Once such name is Marshall winger Matthew Bell, who is likely to hear his name called fairly early in the first round. The Jamaican sophomore is one of the top players in college soccer, and was the star of the Thundering Herd, though his top-seeded team was upset in the round of 16 this year. Big Ten Freshman of the Year Kimani Stewart-Baynes could also be among the first picks after adding three goals and seven assists in his debut year for Maryland.

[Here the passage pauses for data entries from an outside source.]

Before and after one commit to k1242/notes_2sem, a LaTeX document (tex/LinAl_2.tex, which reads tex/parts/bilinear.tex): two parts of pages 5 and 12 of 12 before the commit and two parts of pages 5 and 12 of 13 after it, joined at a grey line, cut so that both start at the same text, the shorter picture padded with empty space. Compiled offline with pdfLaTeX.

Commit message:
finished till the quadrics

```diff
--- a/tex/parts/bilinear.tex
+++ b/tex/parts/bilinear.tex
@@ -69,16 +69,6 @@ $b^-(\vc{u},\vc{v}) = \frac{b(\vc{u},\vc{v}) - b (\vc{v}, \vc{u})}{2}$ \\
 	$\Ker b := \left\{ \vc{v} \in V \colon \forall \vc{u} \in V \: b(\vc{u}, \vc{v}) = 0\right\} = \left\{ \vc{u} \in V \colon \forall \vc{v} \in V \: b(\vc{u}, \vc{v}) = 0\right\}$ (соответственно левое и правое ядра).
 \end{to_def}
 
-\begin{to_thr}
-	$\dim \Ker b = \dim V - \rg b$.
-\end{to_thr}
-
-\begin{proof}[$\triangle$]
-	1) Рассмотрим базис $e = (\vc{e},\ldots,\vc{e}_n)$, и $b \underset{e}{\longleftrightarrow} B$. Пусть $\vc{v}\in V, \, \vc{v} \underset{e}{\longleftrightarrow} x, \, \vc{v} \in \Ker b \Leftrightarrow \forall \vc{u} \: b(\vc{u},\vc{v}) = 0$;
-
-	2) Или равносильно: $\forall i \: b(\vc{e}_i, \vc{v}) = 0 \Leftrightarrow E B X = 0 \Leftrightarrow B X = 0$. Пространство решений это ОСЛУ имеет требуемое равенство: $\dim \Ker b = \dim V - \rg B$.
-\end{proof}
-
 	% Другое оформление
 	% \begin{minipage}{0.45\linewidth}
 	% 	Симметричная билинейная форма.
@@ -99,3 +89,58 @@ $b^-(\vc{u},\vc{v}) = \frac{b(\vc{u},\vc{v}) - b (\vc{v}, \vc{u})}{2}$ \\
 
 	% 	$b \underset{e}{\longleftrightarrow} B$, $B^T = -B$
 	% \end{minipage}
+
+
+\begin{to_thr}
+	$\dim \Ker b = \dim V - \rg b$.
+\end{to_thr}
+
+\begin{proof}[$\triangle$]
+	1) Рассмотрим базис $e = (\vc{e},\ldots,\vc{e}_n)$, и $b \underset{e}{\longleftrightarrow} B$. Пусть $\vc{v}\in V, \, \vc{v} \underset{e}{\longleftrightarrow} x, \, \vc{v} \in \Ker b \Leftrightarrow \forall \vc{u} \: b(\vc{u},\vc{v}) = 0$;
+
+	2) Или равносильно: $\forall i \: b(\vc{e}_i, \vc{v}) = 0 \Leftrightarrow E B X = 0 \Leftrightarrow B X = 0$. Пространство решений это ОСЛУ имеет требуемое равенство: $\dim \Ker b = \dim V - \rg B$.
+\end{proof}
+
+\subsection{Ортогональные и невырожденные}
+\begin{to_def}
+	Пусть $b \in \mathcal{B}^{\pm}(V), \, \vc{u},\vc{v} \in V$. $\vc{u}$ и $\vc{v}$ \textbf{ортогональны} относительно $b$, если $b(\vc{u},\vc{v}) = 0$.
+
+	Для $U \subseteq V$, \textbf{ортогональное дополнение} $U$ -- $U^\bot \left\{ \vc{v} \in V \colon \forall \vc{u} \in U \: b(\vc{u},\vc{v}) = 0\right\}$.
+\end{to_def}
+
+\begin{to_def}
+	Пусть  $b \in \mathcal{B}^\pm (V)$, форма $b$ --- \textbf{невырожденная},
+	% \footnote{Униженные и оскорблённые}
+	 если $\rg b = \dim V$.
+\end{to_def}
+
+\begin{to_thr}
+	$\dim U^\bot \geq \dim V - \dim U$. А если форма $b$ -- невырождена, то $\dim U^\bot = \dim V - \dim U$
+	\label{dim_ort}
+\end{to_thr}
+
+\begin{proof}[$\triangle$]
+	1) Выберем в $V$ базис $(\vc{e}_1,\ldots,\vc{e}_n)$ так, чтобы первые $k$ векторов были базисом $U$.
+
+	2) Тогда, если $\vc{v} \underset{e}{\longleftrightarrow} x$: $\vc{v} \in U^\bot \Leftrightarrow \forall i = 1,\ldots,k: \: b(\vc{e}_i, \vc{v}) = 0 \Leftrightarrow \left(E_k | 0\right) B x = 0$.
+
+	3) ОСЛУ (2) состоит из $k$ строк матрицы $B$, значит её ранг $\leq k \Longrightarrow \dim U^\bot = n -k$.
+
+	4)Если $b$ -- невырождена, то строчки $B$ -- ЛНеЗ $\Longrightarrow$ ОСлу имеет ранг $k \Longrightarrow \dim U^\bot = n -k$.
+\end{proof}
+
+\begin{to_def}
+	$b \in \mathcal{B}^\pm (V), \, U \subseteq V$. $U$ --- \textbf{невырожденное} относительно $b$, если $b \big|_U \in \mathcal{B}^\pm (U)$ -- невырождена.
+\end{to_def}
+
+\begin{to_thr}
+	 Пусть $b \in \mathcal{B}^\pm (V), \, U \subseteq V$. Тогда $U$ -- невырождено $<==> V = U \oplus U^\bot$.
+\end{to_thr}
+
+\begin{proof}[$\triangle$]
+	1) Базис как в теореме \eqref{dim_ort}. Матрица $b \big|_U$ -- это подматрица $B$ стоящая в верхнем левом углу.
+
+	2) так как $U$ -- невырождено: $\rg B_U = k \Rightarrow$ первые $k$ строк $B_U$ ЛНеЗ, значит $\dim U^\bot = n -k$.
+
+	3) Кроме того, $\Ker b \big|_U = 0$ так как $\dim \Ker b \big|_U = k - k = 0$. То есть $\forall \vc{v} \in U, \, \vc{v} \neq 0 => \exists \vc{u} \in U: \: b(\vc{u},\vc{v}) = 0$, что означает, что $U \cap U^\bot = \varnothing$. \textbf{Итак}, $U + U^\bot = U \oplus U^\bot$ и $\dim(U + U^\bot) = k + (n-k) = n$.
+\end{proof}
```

Another top prospect the Fire could choose is Georgetown sophomore Jacob Murrell. Though his status for next season is uncertain and he could remain a Hoya for another season, he is a raw talent who could provide depth to the Fire’s attack. Logan Farrington is another one to watch, and not only could the Oregon State forward emerge as an option for the #1 pick, but he could be the top pull from the draft. He led the Beavers to an unlikely College Cup semifinal appearance in 2023, and as a native of Racine, Wisconsin, he grew up not too far away from Chicago.
Burks, the only draftee the Fire have signed in the last four years, was a defender out of Washington. A similar story could emerge this time around too, as Huskies defender Nate Jones is among this year’s top prospects, and if he’s still available at #6, could represent a Rafa Czichos backup. Newly-crowned national champion Clemson were led by Pape Mar Boye in their back line, and he is a player with similar draft potential. His Tigers teammate, Hermann trophy finalist Ousmane Sylla, would be a first-rounder if he wasn’t expected to sign in Europe, much like previous champion Syracuse’s top defender, Olu Oyegungle. Syracuse’s other center back with potential, Buster Sjöberg, was drafted by Vancouver last year but elected to play an extra season in Orange due to a major injury that kept him out of the national title run.
Other players tipped by various mock drafts for a possible Fire pick include Jason Shokalook (Akron), Stephen Annor Gyamfi (Virginia), Kalani Kossi-Rienzi (Washington), Tyrese Spicer (Lipscomb), and Femi Awodesu (Penn State).
What players from Chicago are in the pool?
A handful of players from the Chicagoland area are in consideration to be drafted, and it’s possible the Fire could opt to use a pick on one of them, particularly in the later rounds where stakes are lower.
One such player is goalkeeper Bryan Dowd, who was Notre Dame’s starting goalkeeper as they made a national championship run. Dowd, who attended Fenwick High School, previously played with the Fire’s academy as well as FC United Chicago. He is also Notre Dame football’s third-string kicker. Tommy Mihalić is a name Chicago youth soccer followers will remember but haven’t heard in quite a while; he’s the star #10 for Indiana and is entered into this year’s draft following his junior season. He’s a six-time Croatia U-17 international, and a former FC United player as well.
There are only a handful of other Fire academy players in this class, with the others being goalkeeper Nathan Crockford (Wisconsin) and Sidney Paris (Wake Forest). Neither have any real shot of early picks, though Paris is a teammate of ex-Fire II midfielder Noeh Hernández with the senior Puerto Rican national team.
Louisville’s Axel Alejandre also sees his name entered in the draft pool. Still only a sophomore, he’s probably fairly low down the pecking order, but as a Chicago native and FC United alum, he screams third round Fire pick. Finally, projected top ten pick Joey Maher does hail from the state of Illinois, even if only barely. He is from Caseyville, near St. Louis, and following in the footsteps of his brother, Nashville’s Jack Maher, he also attends Indiana. At IU, Maher and Mihalić played alongside a handful of other Fire Academy players, including Brett Bebej and Luka Bezerra (brother of current Fire forward and former Hermann trophy winner at Indiana Victor Bezerra).
Draft details and how to watch
The 2024 SuperDraft will begin at 2 PM Central Time, and it will be streamed on Apple TV with the MLS Season Pass. Only the first round will be streamed, as the last two rounds will be conducted virtually behind closed doors.